Pampering yourself during the grieving period is not a luxury, it is a necessity. When you are grieving a loss there is nothing more important than taking care of yourself. Grief places enormous stress on your body, mind, heart, and soul.
Grief takes a tremendous toll on the body. Besides feeling exhausted, you may have some of the following symptoms: shortness of breath, difficulty sleeping, chest pain, loss of appetite, upset stomach, and a weakening of your immune system.
The most basic recommendation for self-care is to try to eat a balance diet and get enough sleep. Easier said than done! Insomnia (not being able to sleep) is common among those who are bereaved. You may find that as soon as you get into bed, your mind races, you toss and turn and just can't fall asleep, or when you finally fall asleep you wake up several hours later and toss and turn some more.
There are many ways you can try to address insomnia. Many people find that the body awareness exercise (i.e. yoga) helps them relax before they go to sleep. Another helpful idea is to spend the last half hour before going to bed engaged in quiet activity, such as listening to relaxing music, taking a bath, drinking herbal tea, eating a bowl of cherries or a bowl of cereal with a low sugar content.

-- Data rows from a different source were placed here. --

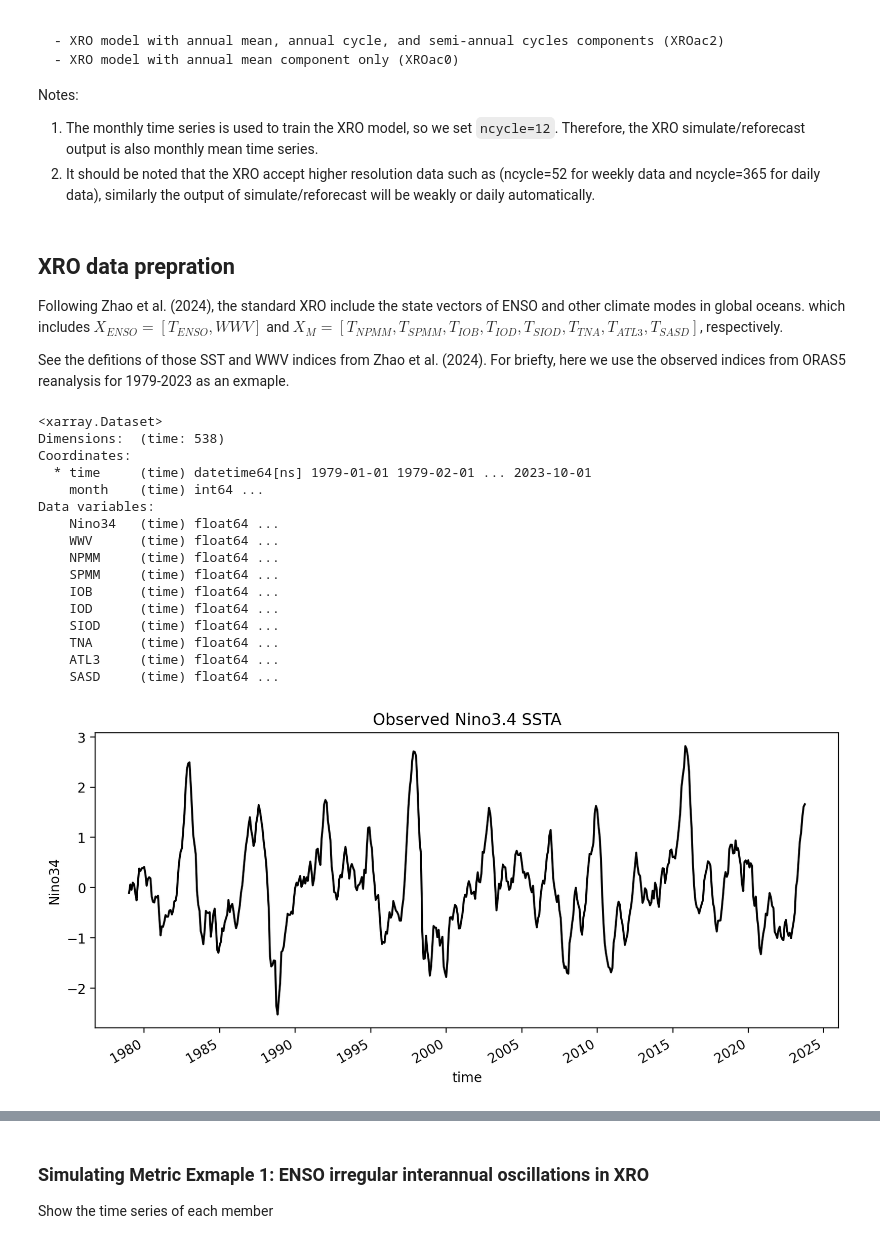
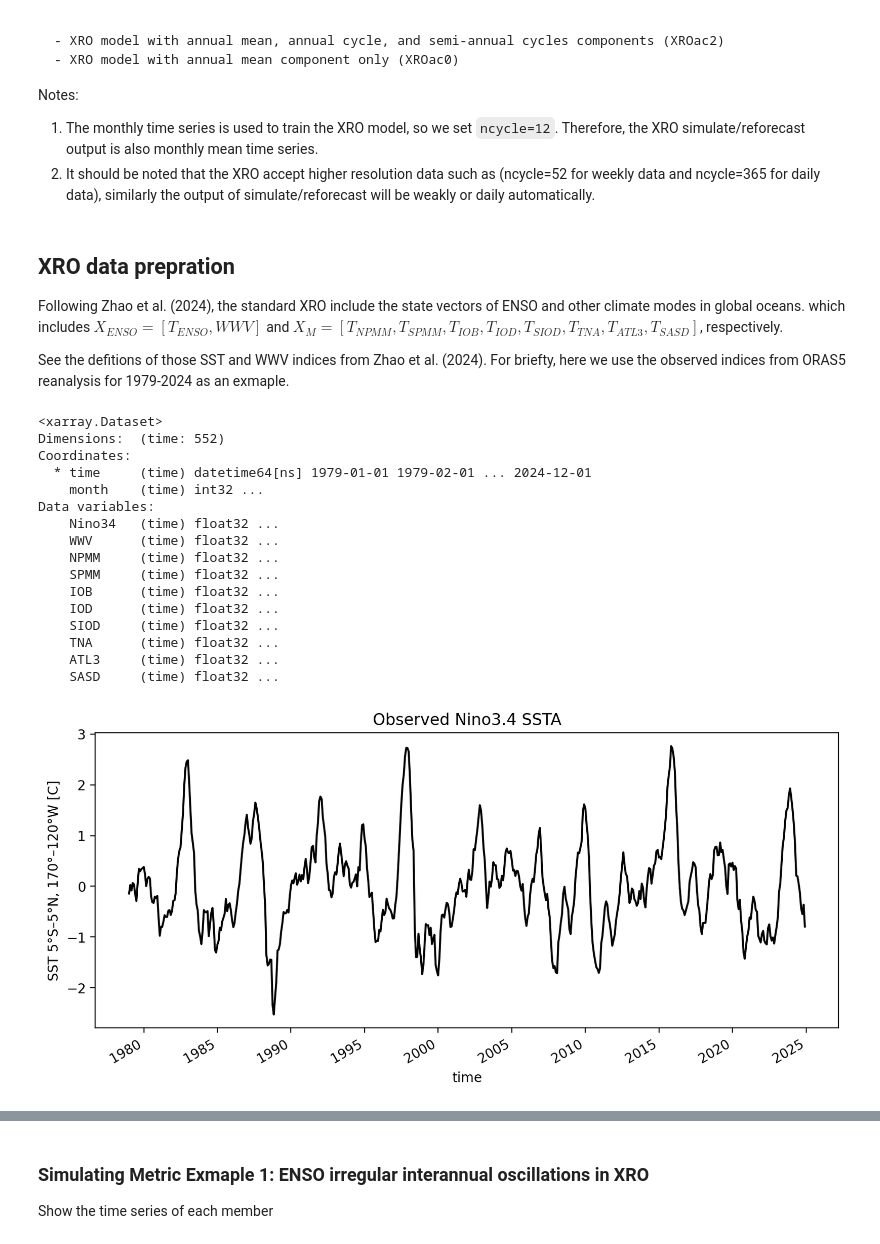
Before and after one commit to senclimate/XRO, a Jupyter notebook: code/XRO_Cookbook.ipynb, the cells around one changed output, grey strips where cells are left out. Cells and saved outputs as stored; diff of their text form; code cells hidden in the pictures.

```diff
--- a/code/XRO_Cookbook.ipynb
+++ b/code/XRO_Cookbook.ipynb
@@ -62,38 +94,37 @@ XROac0 = XRO(ncycle=12, ac_order=0)
 Following Zhao et al. (2024), the standard XRO include the state vectors of ENSO and other climate modes in global oceans.
 which includes $X_{ENSO}=[T_{ENSO}, WWV]$ and $X_M=[T_{NPMM},T_{SPMM},T_{IOB},T_{IOD},T_{SIOD},T_{TNA},T_{ATL3},T_{SASD}]$, respectively.
 
-See the defitions of those SST and WWV indices from Zhao et al. (2024). For briefty, here we use the observed indices from ORAS5 reanalysis for 1979-2023 as an exmaple.
+See the defitions of those SST and WWV indices from Zhao et al. (2024). For briefty, here we use the observed indices from ORAS5 reanalysis for 1979-2024 as an exmaple.
 # %%
 # load observed state vectors of XRO: which include ENSO, WWV, and other modes SST indices
 # the order of variables is important, with first two must be ENSO SST and WWV;
-obs_ds = xr.open_dataset('../data/indices_oras5.nc').rename({'Hm': 'WWV', 'SASD1': 'SASD'})
+obs_ds = xr.open_dataset('../data/XRO_indices_oras5.nc')
 print(obs_ds)
 
 fig, ax = plt.subplots(1, 1, figsize=(10, 4))
 obs_ds['Nino34'].plot(ax=ax, c='black', )
 ax.set_title('Observed Nino3.4 SSTA')
 
-
 # select 1979-01 to 2022-12 as training data
 train_ds = obs_ds.sel(time=slice('1979-01', '2022-12'))
 # %% [output]
 <xarray.Dataset>
-Dimensions:  (time: 538)
+Dimensions:  (time: 552)
 Coordinates:
-  * time     (time) datetime64[ns] 1979-01-01 1979-02-01 ... 2023-10-01
-    month    (time) int64 ...
+  * time     (time) datetime64[ns] 1979-01-01 1979-02-01 ... 2024-12-01
+    month    (time) int32 ...
 Data variables:
-    Nino34   (time) float64 ...
-    WWV      (time) float64 ...
-    NPMM     (time) float64 ...
-    SPMM     (time) float64 ...
-    IOB      (time) float64 ...
-    IOD      (time) float64 ...
-    SIOD     (time) float64 ...
-    TNA      (time) float64 ...
-    ATL3     (time) float64 ...
-    SASD     (time) float64 ...
+    Nino34   (time) float32 ...
+    WWV      (time) float32 ...
+    NPMM     (time) float32 ...
+    SPMM     (time) float32 ...
+    IOB      (time) float32 ...
+    IOD      (time) float32 ...
+    SIOD     (time) float32 ...
+    TNA      (time) float32 ...
+    ATL3     (time) float32 ...
+    SASD     (time) float32 ...
-[figure, old version]
+[figure, new version]
 # %% [markdown]
 ## XRO training
 
```
Also changed, not shown: parts of 18 cells of this notebook, 5 other files.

Eating a balanced diet presents its challenges. You may find that you've lost your appetite, or all you eat is junk food. If this is the case, have healthy snacks on hand like veggies, fruit, or granola bars. Try to eat regularly, even if you just eat small amounts, and try to include nutritious foods.
Exercise is an excellent stress-reliever. Go for walks. Get out of the house at least once a day. It can also provide a temporary distraction from emotional turmoil boosts your energy and combats fatigue and depression.
Be careful not to over-indulge in drugs or alcohol. When you are in any pain, it can be very tempting to use alcohol or drugs to numb your pain or to alter your state of consciousness. If you believe you are turning to drugs or alcohol in order to avoid your grief, I encourage you to seek professional help. You do not have to deal with this alone.
Physical touch is comforting and healing. Welcome hugs from family and friends. It is very important to care for yourself. Looking after your physical, emotional and spiritual needs will help you get through this difficult time.
“Taking care of you- begins with loving yourself.”
Margaret Anne Yost nursed for 35 years, working mostly on medical floors. She has journeyed with many clients who were dying, and she tried to comfort their families during this difficult time. She has completed two units of Clinical Pastoral Education.
Returning back to school she completed classes from the Red River College in the areas of Gerontology, Bereavement, Death and Dying. She was enrolled eight years in lay ministry training. At present, she enjoys her role at St. Paul Lutheran Church in Yorkton in the area of parish work. For the past ten years she has also been employed at Bailey’s Funeral Home working in the area of Continuing Care.
Comments and articles may be forwarded by mail to: Margaret Anne Yost, P.0. Box 554 Melville, Sask. S0A 2P0 .
Or phone 1-306-621-9877 (9 am-5 pm) or at home 1-306-728-4744 (evenings).